Volcano eruption of Mount Aso in Japan – A peak of AOD due to volcanic ashes

Keywords : Photometer, Aerosols Optical Depth, Atmosphere, volcanic eruption, Ashes.

17th November 2021

The volcano of Mount Aso located in the south of the Japanese archipelago on the island of Kyushu erupted this Wednesday, October 20, releasing volcanic ashes up to 3,5 kilometers in the atmosphere during the strongest eruption time.

The volcano had not been active since 2016, local authorities are advising residents to remain vigilant of volcanic ashes and gases on the leeward side of the Nakadake crater. As a matter of fact, the gas and projectiles created a cloud that is denser than the surrounding air and which is an extremely hot ash plume due to the turbulence between the flow and the overlying air.

One of the Cimel CE318-T photometer is currently providing atmospheric aerosols measurements near the volcano eruption. Indeed, the NASA AERONET site based on the offshore platform of Ariake observation tower located in Ariake Sea in Japan, is about 5 kilometers from the coast of Saga city in Ariake Sea.

Figure 1: Google Earth satellite image showing the position of the NASA AERONET Ariake Tower site in relation to the Mount Aso volcano in Kyushu Island (Japan).

Figure 2: Data provided by the Cimel photometer in the Ariake Tower operated by Saga University, depicting Aerosols Optical Depth in the atmosphere.

We have collected data recorded by the Cimel CE318 photometer which measures the Aerosols Optical Depth (AOD) in the atmosphere. We note a peak of the AOD on October 21, a day after the volcanic eruption.

With the addition of Cimel CE376 LiDAR, it would be possible to obtain more high added value parameters such as the characterization, location and the extinction and backscatter profile of mass concentration of this kind of ash aerosols in the atmosphere.

See more on our AAMS solution which consists in the synergy between our LiDARs and our photometers.


La Palma eruption (Canary Islands) – volcanic plumes tracking by our LiDARs

Keywords : LiDARs, Aerosols, Atmosphere, La Palma, Cumbre Vieja volcano, CE376.

6th October 2021

The Cumbre Vieja volcano on La Palma in the Canary Islands erupted on 19th September for the first time since 1971 resulting in large lava flows and evacuations.

Due to the volcanic eruption, nearly 10 000 tons of sulfur dioxide are released in the atmosphere every day. The risks generated are acid rain and deterioration of air quality which can lead to respiratory problems.

In a few words, this phenomenon is due to the fact that the lava of the volcano which reaches 1000°C meets the sea water which is at around 20°C. Therefore, the sodium chloride contained in the sea breaks down the water into oxygen and hydrogen. However, when hydrogen meets chlorine, they turn into hydrochloric acid which is an extremely dangerous gas.

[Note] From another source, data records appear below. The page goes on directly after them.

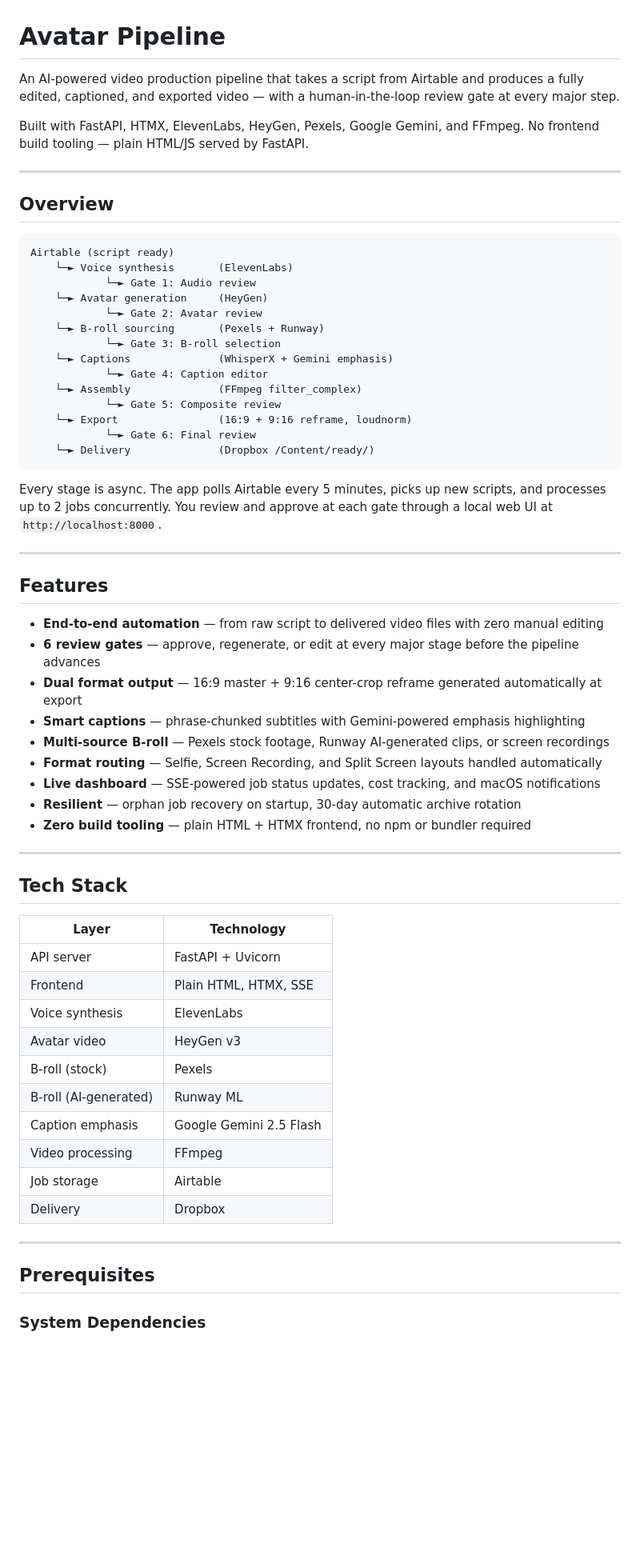
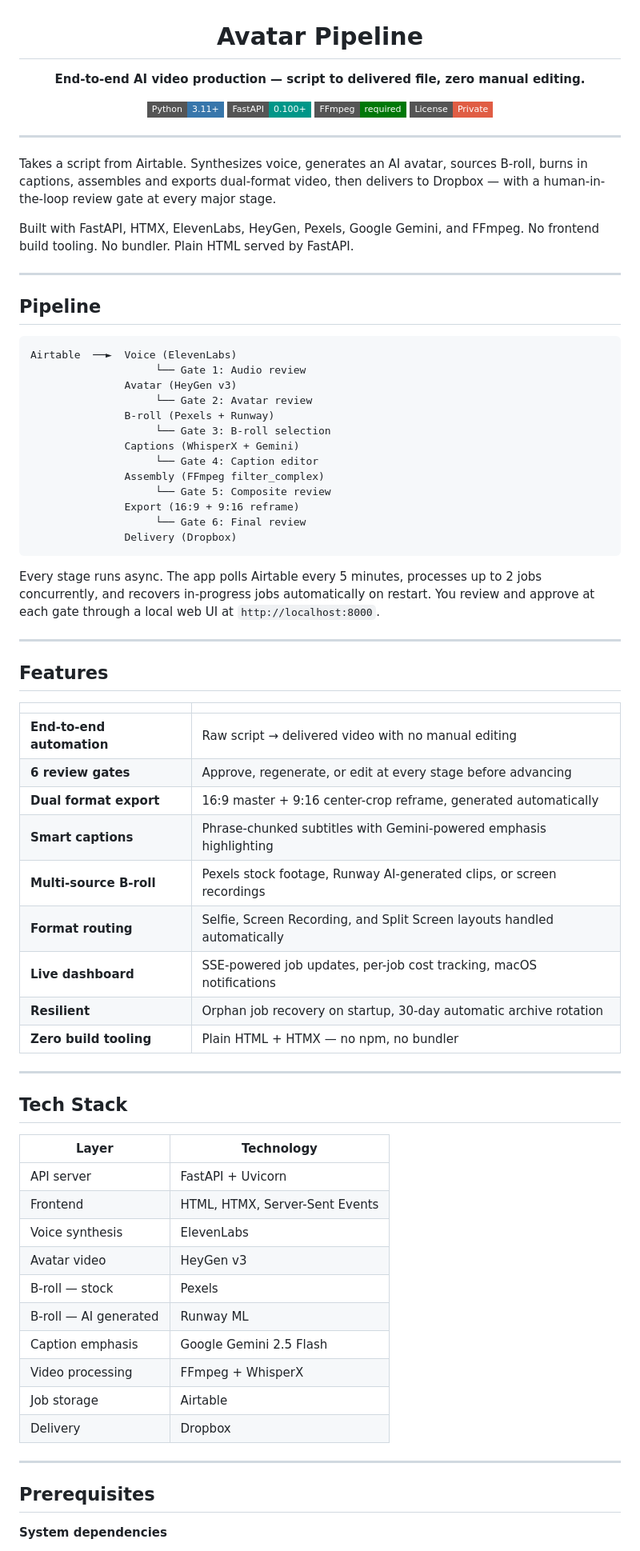
Before and after one commit to muhammadosamasohail99/avatar-pipeline, a Markdown page: README.md, the part around one of its changes. Shown at 80% size. Drawn GitHub-style; badges without logos; blank space fills up the shorter version.

````diff
--- a/README.md
+++ b/README.md
@@ -1,45 +3,57 @@
 # Avatar Pipeline
 
-An AI-powered video production pipeline that takes a script from Airtable and produces a fully edited, captioned, and exported video — with a human-in-the-loop review gate at every major step.
+**End-to-end AI video production — script to delivered file, zero manual editing.**
 
-Built with FastAPI, HTMX, ElevenLabs, HeyGen, Pexels, Google Gemini, and FFmpeg. No frontend build tooling — plain HTML/JS served by FastAPI.
+[![Python](https://img.shields.io/badge/Python-3.11+-3776AB?style=flat-square&logo=python&logoColor=white)](https://python.org)
+[![FastAPI](https://img.shields.io/badge/FastAPI-0.100+-009688?style=flat-square&logo=fastapi&logoColor=white)](https://fastapi.tiangolo.com)
+[![FFmpeg](https://img.shields.io/badge/FFmpeg-required-007808?style=flat-square&logo=ffmpeg&logoColor=white)](https://ffmpeg.org)
+[![License](https://img.shields.io/badge/License-Private-red?style=flat-square)](#license)
+
+</div>
 
 ---
 
-## Overview
+Takes a script from Airtable. Synthesizes voice, generates an AI avatar, sources B-roll, burns in captions, assembles and exports dual-format video, then delivers to Dropbox — with a human-in-the-loop review gate at every major stage.
+
+Built with FastAPI, HTMX, ElevenLabs, HeyGen, Pexels, Google Gemini, and FFmpeg. No frontend build tooling. No bundler. Plain HTML served by FastAPI.
+
+---
+
+## Pipeline
 
 ```
-Airtable (script ready)
-    └─► Voice synthesis       (ElevenLabs)
-            └─► Gate 1: Audio review
-    └─► Avatar generation     (HeyGen)
-            └─► Gate 2: Avatar review
-    └─► B-roll sourcing       (Pexels + Runway)
-            └─► Gate 3: B-roll selection
-    └─► Captions              (WhisperX + Gemini emphasis)
-            └─► Gate 4: Caption editor
-    └─► Assembly              (FFmpeg filter_complex)
-            └─► Gate 5: Composite review
-    └─► Export                (16:9 + 9:16 reframe, loudnorm)
-            └─► Gate 6: Final review
-    └─► Delivery              (Dropbox /Content/ready/)
+Airtable  ──►  Voice (ElevenLabs)
+                    └── Gate 1: Audio review
+               Avatar (HeyGen v3)
+                    └── Gate 2: Avatar review
+               B-roll (Pexels + Runway)
+                    └── Gate 3: B-roll selection
+               Captions (WhisperX + Gemini)
+                    └── Gate 4: Caption editor
+               Assembly (FFmpeg filter_complex)
+                    └── Gate 5: Composite review
+               Export (16:9 + 9:16 reframe)
+                    └── Gate 6: Final review
+               Delivery (Dropbox)
 ```
 
-Every stage is async. The app polls Airtable every 5 minutes, picks up new scripts, and processes up to 2 jobs concurrently. You review and approve at each gate through a local web UI at `http://localhost:8000`.
+Every stage runs async. The app polls Airtable every 5 minutes, processes up to 2 jobs concurrently, and recovers in-progress jobs automatically on restart. You review and approve at each gate through a local web UI at `http://localhost:8000`.
 
 ---
 
 ## Features
 
-- **End-to-end automation** — from raw script to delivered video files with zero manual editing
-- **6 review gates** — approve, regenerate, or edit at every major stage before the pipeline advances
-- **Dual format output** — 16:9 master + 9:16 center-crop reframe generated automatically at export
-- **Smart captions** — phrase-chunked subtitles with Gemini-powered emphasis highlighting
-- **Multi-source B-roll** — Pexels stock footage, Runway AI-generated clips, or screen recordings
-- **Format routing** — Selfie, Screen Recording, and Split Screen layouts handled automatically
-- **Live dashboard** — SSE-powered job status updates, cost tracking, and macOS notifications
-- **Resilient** — orphan job recovery on startup, 30-day automatic archive rotation
-- **Zero build tooling** — plain HTML + HTMX frontend, no npm or bundler required
+| | |
+|---|---|
+| **End-to-end automation** | Raw script → delivered video with no manual editing |
+| **6 review gates** | Approve, regenerate, or edit at every stage before advancing |
+| **Dual format export** | 16:9 master + 9:16 center-crop reframe, generated automatically |
+| **Smart captions** | Phrase-chunked subtitles with Gemini-powered emphasis highlighting |
+| **Multi-source B-roll** | Pexels stock footage, Runway AI-generated clips, or screen recordings |
+| **Format routing** | Selfie, Screen Recording, and Split Screen layouts handled automatically |
+| **Live dashboard** | SSE-powered job updates, per-job cost tracking, macOS notifications |
+| **Resilient** | Orphan job recovery on startup, 30-day automatic archive rotation |
+| **Zero build tooling** | Plain HTML + HTMX — no npm, no bundler |
 
 ---
 
@@ -48,13 +62,13 @@ Every stage is async. The app polls Airtable every 5 minutes, picks up new scrip
 | Layer | Technology |
 |---|---|
 | API server | FastAPI + Uvicorn |
-| Frontend | Plain HTML, HTMX, SSE |
+| Frontend | HTML, HTMX, Server-Sent Events |
 | Voice synthesis | ElevenLabs |
 | Avatar video | HeyGen v3 |
-| B-roll (stock) | Pexels |
-| B-roll (AI-generated) | Runway ML |
+| B-roll — stock | Pexels |
+| B-roll — AI generated | Runway ML |
 | Caption emphasis | Google Gemini 2.5 Flash |
-| Video processing | FFmpeg |
+| Video processing | FFmpeg + WhisperX |
 | Job storage | Airtable |
 | Delivery | Dropbox |
 
@@ -62,5 +76,5 @@ Every stage is async. The app polls Airtable every 5 minutes, picks up new scrip
 
 ## Prerequisites
 
-### System Dependencies
+**System dependencies**
 
````
Also changed, not shown: other parts of README.md (+95 -129 lines).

There are many consequences such as the impact on the air quality which directly concerns the surrounding populations who breathe a toxic smoke harmful for their health.

Air traffic is also strongly impacted as all the flights departing from the island have been cancelled. These disturbances are also due to the lack of instruments measuring aerosols (such as LiDARs) to accurately identify the location of the volcanic ash as well as its characteristics and concentration.

Our CE376 LiDARs in AEMET (Izaña) is tracking plumes of the volcanic ash from the volcanic eruption on La Palma and here are some results to illustrate it.

Figure 1: Quicklook revealing the volcano plumes as captured on 24 September by AEMET in Izaña.

The volcano is propelling air into the atmosphere which meets a thermal inversion – a reversal of the normal behavior of temperature in the troposphere where a layer of hot air sits above a layer of cooler air.

Figure 2: Picture by Virgilio Carreño (Izaña Atmospheric research center, AEMET) showing the interaction of the gas and ash plume of the eruptive column leaving the volcano with the altitude thermal inversion layer of the atmosphere through which the Sahara desert dust transcends.

The plume of the Icelandic volcano Bardarbunga pollutes the air in the Nord – Pas de Calais

The plume of the Icelandic volcano Bardarbunga pollutes the air in the Nord – Pas de Calais

At the end of September 2014, the Nord – Pas de Calais region suffered an episode of heavy air pollution due to the eruption of the Icelandic volcano Bardarbunga, which has already been going on for more than a month.

The analysis of observations of the volcanic plume, obtained from the ground, thanks to CIMEL photometers and LiDAR, and by satellite, by a team of researchers, engineers and technicians from the Laboratoire d’optique atmosphérique (LOA, CNRS / Université Lille 1) in collaboration with the association for monitoring air quality atmo Nord – Pas de Calais, allowed them to describe the journey, from Iceland, of the volcanic plume and its arrival in the lowest layers of the French atmosphere.